#### WHAT THIS TASK INVOLVES:
Count the lines below that contain the word "margins", and reply with only that number.

#### PROVIDED DATA:
──────────────────────────────

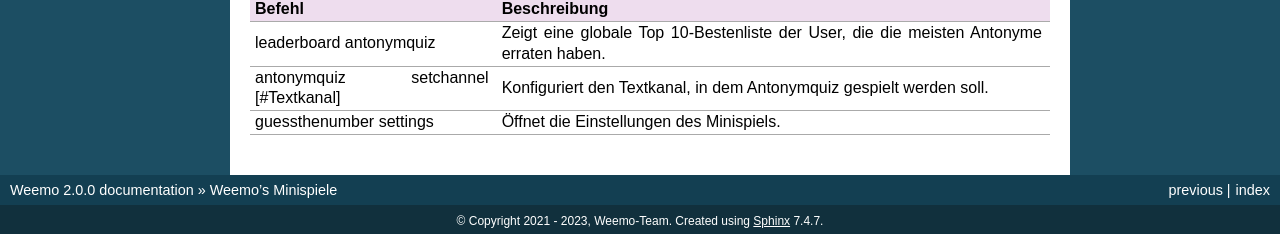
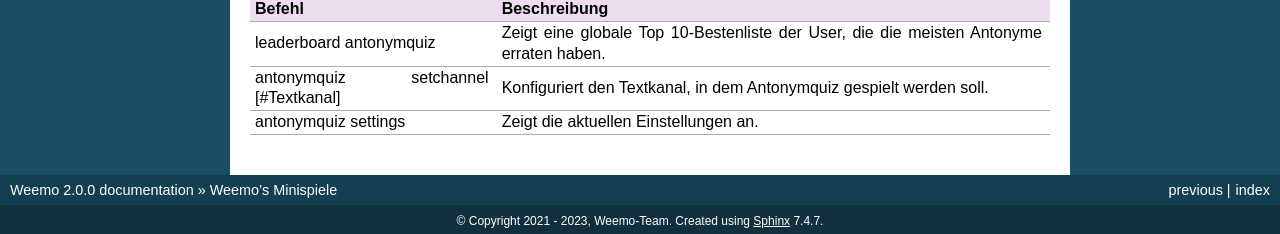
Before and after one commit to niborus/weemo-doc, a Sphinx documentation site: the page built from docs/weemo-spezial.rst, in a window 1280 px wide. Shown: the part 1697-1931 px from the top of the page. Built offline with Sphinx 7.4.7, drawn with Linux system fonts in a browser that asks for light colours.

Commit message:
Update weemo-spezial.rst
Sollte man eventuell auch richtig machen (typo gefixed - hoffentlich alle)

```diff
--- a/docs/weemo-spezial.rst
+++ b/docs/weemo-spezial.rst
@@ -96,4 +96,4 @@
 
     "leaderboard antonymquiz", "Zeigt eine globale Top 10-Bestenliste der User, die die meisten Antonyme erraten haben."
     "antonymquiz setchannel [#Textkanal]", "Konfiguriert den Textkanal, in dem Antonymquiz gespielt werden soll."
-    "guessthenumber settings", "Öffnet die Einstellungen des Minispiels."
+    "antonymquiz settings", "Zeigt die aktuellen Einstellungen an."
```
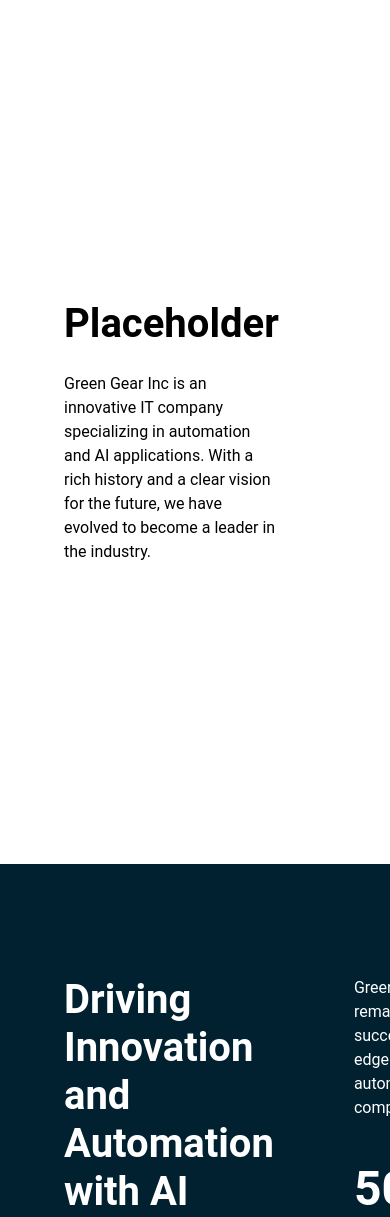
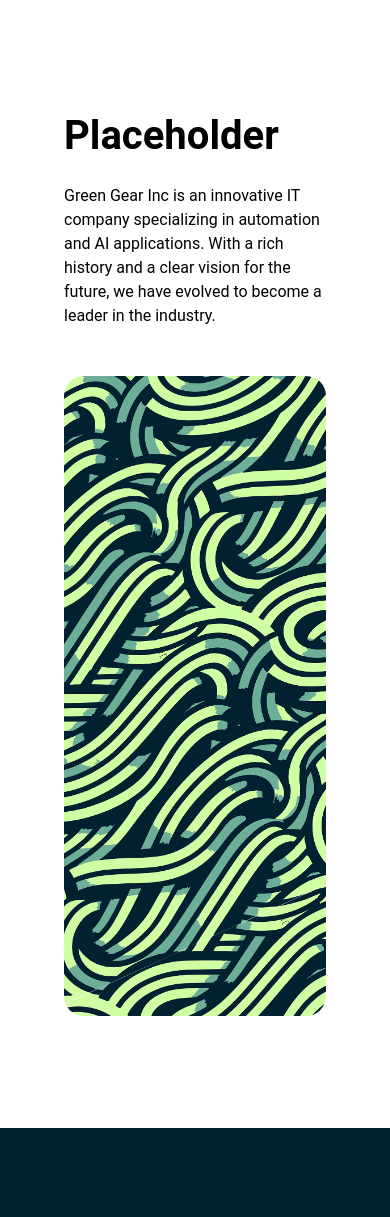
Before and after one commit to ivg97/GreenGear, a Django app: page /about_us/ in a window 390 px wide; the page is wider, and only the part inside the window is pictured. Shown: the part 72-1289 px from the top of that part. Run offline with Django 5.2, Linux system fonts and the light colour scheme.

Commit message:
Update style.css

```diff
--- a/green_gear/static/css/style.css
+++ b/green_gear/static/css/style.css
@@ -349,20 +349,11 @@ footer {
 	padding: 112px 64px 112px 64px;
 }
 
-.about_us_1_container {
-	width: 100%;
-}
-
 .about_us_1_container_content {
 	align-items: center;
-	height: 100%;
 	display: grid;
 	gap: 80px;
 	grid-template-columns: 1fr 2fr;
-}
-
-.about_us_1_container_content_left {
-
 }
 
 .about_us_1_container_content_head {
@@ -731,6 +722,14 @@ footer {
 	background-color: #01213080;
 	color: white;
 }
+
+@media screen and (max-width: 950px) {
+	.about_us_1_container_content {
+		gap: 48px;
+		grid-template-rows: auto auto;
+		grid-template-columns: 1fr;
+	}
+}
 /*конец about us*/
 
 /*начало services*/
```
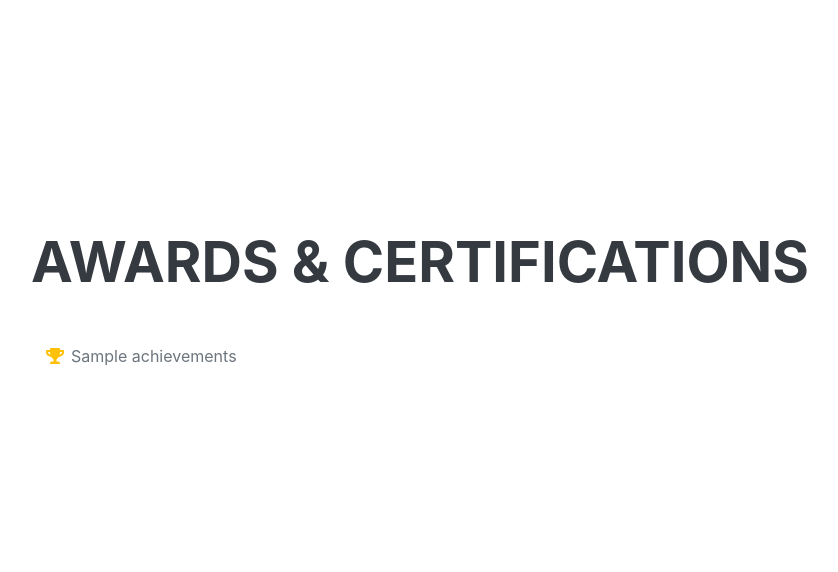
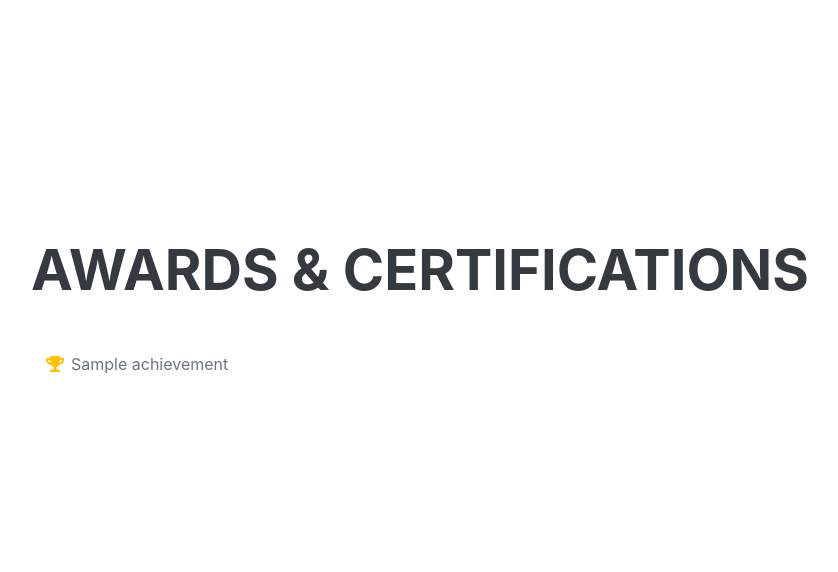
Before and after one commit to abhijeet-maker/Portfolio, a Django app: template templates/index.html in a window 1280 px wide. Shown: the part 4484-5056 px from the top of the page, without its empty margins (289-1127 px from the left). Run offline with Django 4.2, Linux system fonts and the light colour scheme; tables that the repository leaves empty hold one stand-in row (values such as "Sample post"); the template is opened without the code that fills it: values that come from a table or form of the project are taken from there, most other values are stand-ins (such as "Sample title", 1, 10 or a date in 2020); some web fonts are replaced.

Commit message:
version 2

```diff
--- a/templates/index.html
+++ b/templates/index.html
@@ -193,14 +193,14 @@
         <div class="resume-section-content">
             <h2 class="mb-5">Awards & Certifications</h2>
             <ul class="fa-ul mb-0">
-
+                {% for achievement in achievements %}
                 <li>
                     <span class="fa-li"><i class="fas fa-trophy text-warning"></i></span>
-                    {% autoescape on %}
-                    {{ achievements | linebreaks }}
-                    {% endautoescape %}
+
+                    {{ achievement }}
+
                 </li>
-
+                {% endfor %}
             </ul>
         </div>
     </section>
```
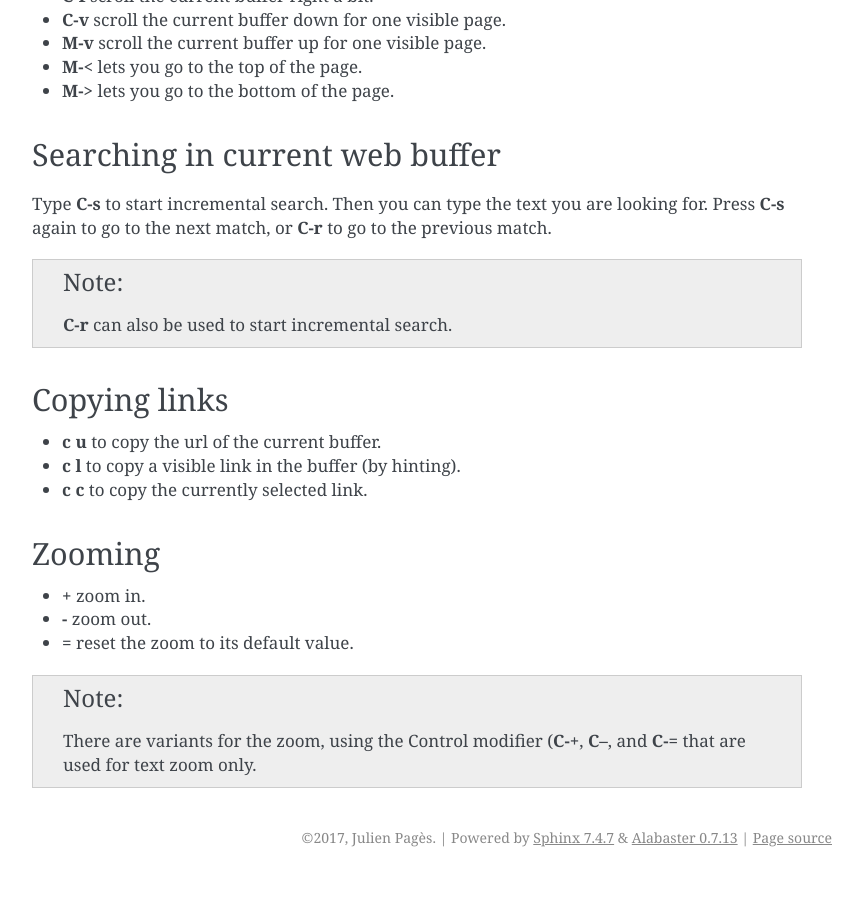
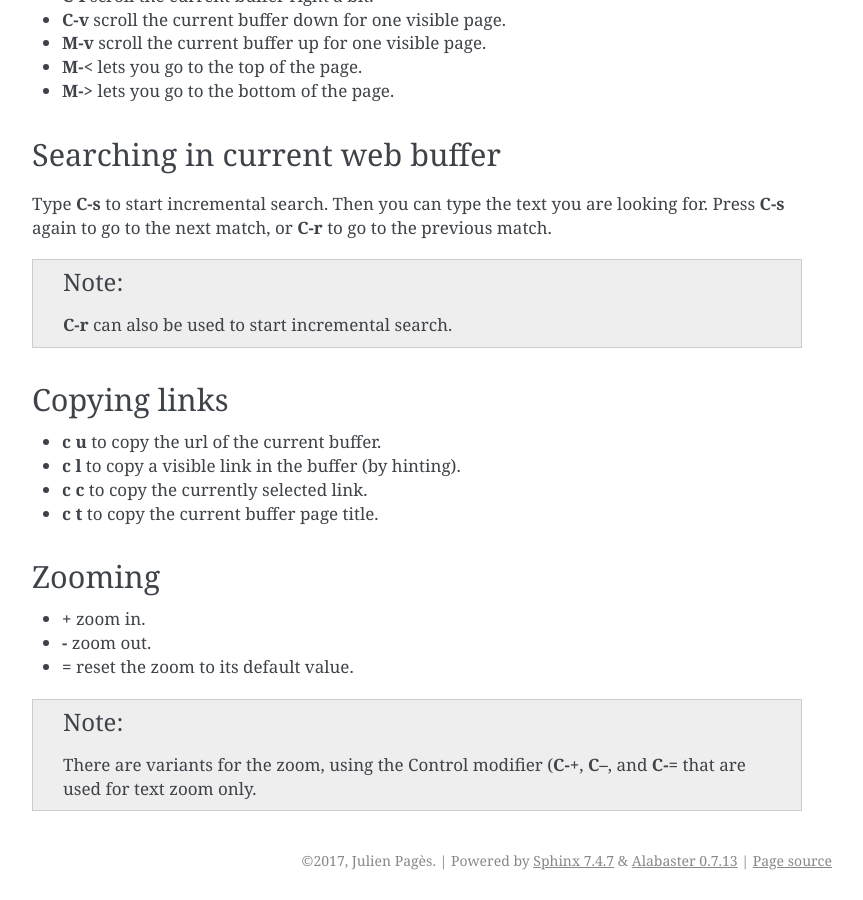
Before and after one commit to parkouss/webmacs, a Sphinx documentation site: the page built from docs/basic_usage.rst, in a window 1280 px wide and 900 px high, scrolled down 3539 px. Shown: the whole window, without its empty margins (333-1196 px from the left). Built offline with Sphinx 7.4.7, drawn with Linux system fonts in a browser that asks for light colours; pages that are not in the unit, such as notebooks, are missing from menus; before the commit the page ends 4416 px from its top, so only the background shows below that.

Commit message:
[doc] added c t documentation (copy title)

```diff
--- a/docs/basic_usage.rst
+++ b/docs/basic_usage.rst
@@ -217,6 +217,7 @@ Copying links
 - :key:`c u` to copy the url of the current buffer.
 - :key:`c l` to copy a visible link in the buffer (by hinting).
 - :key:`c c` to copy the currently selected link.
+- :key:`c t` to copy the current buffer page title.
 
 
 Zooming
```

──────────────────────────────

#### RESPONSE BELOW:
2